Your instructions:
Each line of the data below that carries the word "query" needs to be copied.

Dataset extract:
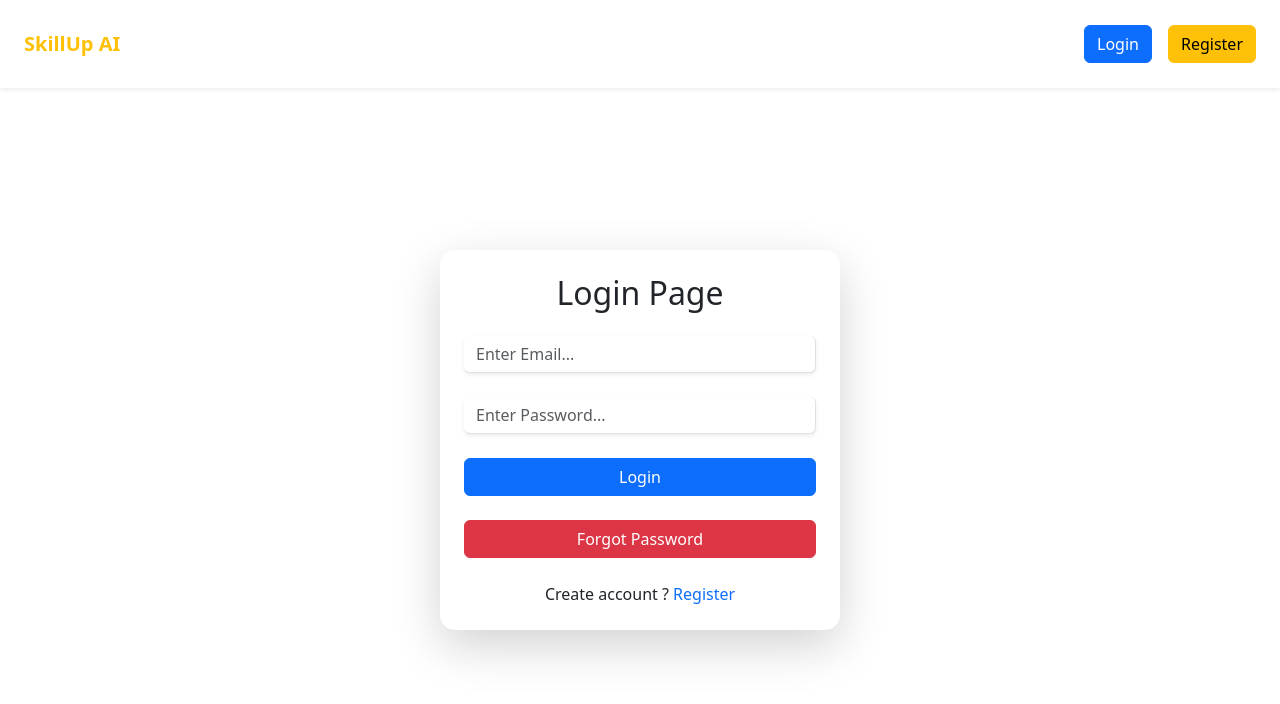
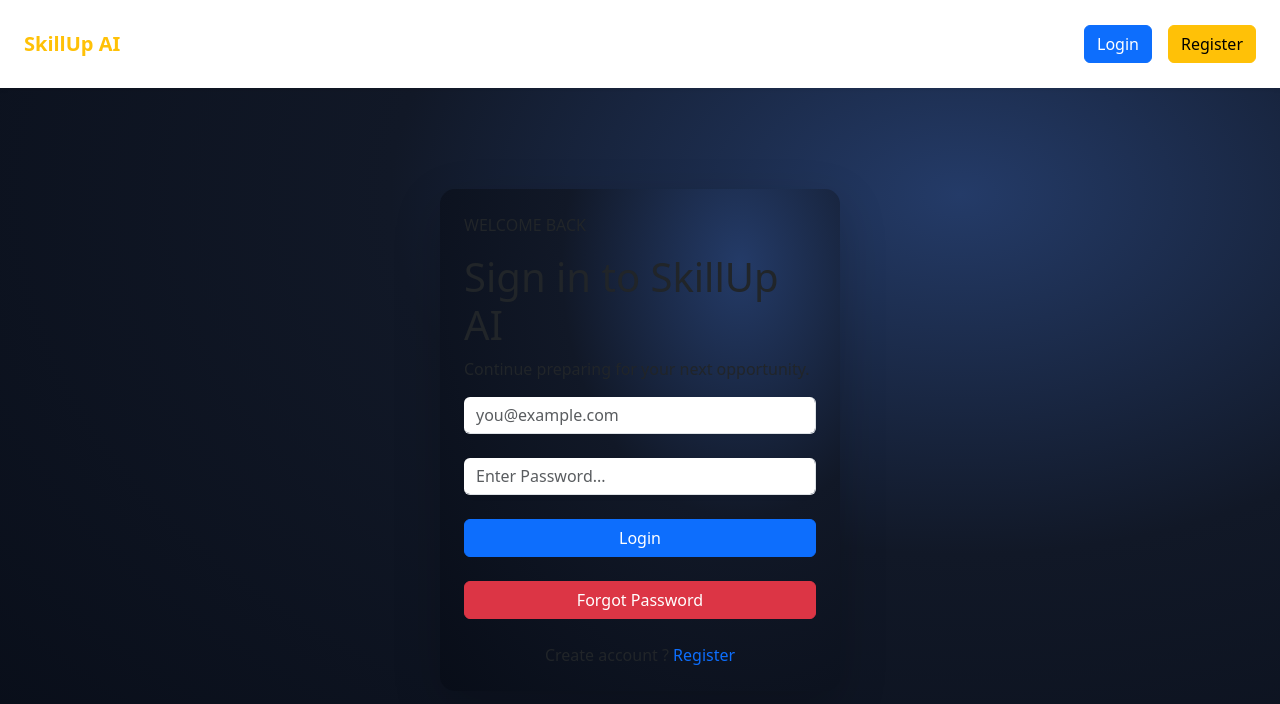
Before and after one commit to izmammd/ai-interview, a React (Vite) app in the folder client side/vite-project/: page /login in a window 1280 px wide. Shown: the top 704 px of the page. Built offline with nearby package versions, Linux system fonts and the light colour scheme; no server answers.

Commit message:
Style login form page
Co-authored-by: Copilot <223556219+Copilot@users.noreply.github.com>

```diff
--- a/client side/vite-project/src/Component/Pages/Login.jsx
+++ b/client side/vite-project/src/Component/Pages/Login.jsx
@@ -5,7 +5,7 @@ import { toast } from "react-toastify";
 import { useState } from "react";
 import { useDispatch } from "react-redux";
 import { setUserFromServer } from "../../Redux Store/Slice";
-import {useMutation} from "@tanstack/react-query"
+import { useMutation } from "@tanstack/react-query"
 
 
 export default function Login() {
@@ -31,7 +31,7 @@ export default function Login() {
         let res = await axios.post("https://ai-interview-rbit.onrender.com/api/user/login",
             userDetails,
             {
-                withCredentials : true
+                withCredentials: true
             }
         )
 
@@ -39,8 +39,8 @@ export default function Login() {
     }
 
     const mutation = useMutation({
-        mutationFn : loginUser,
-        onSuccess : async (data) => {
+        mutationFn: loginUser,
+        onSuccess: async (data) => {
             toast.success(data.message);
 
             // Fetch user data from server after successful login
@@ -62,7 +62,7 @@ export default function Login() {
             navigate("/createsession")
             console.log(data);
         },
-        onError : (err)=>{
+        onError: (err) => {
             toast.error(
                 err.response?.data?.message || "Something is wrong"
             )
@@ -73,22 +73,37 @@ export default function Login() {
         mutation.mutate(userDetails)
     }
 
-    return (<>
+    return (
+
+        <main
+            style={{
+                background: "radial-gradient(ellipse at 75% 15%, #243b68 0%, #111827 42%, #080d18 100%)",
+                minHeight: "calc(100vh - 88px)",
+            }}
+        >
+
+
 
             <div className="container d-flex justify-content-center align-items-center"
                 style={{ minHeight: "88vh" }}>
 
                 <div className="card-hover shadow-lg p-4 bg-white"
-                style={{ width: "400px", borderRadius: "15px" }}>
+                    style={{
+                        background: "radial-gradient(ellipse at 75% 15%, #243b68 0%, #111827 42%, #080d18 100%)",
+                        width: "400px", borderRadius: "15px"
+                    }}>
 
-                <h2 className="text-center mb-4">Login Page</h2>
+                    <p className="login-eyebrow">WELCOME BACK</p>
+                    <h1 className="login-title">Sign in to SkillUp AI</h1>
+                    <p className="login-subtitle">Continue preparing for your next opportunity.</p>
 
                     <div className="mb-4">
                         {/* <label className="form-label fw-bold">Email</label> */}
                         <input type="email" className="form-control shadow-sm border-0 border-bottom border-end"
                             onChange={handleChange}
                             name="email" value={email}
-                        placeholder="Enter Email..." />
+                            placeholder="you@example.com"
+                            autoComplete="email" />
                     </div>
 
                     <div className="mb-4">
@@ -96,19 +111,20 @@ export default function Login() {
                         <input type="password" className="form-control shadow-sm border-0 border-bottom border-end"
                             onChange={handleChange}
                             name="password" value={password}
-                        placeholder="Enter Password..." />
+                            placeholder="Enter Password..."
+                            autoComplete="current-password" />
                     </div>
 
                     <div className="mb-4">
                         <button className="btn btn-primary w-100"
                             onClick={handleLogin}
                             disabled={mutation.isPending}>
-                        {mutation.isPending?"Loading in..." : "Login"}
+                            {mutation.isPending ? "Loading in..." : "Login"}
                         </button>
                     </div>
 
                     <div className="mb-4">
-                    <button className="btn btn-danger w-100" onClick={()=>navigate("/forgotpass")}>Forgot Password</button>
+                        <button className="btn btn-danger w-100" onClick={() => navigate("/forgotpass")}>Forgot Password</button>
                     </div>
 
                     <div>
@@ -123,5 +139,7 @@ export default function Login() {
 
             </div >
 
-    </>)
+        </main>
+
+    )
 }
```
Lines whose indentation alone changed are shown as unchanged.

Problem solution:
-import {useMutation} from "@tanstack/react-query"
+import { useMutation } from "@tanstack/react-query"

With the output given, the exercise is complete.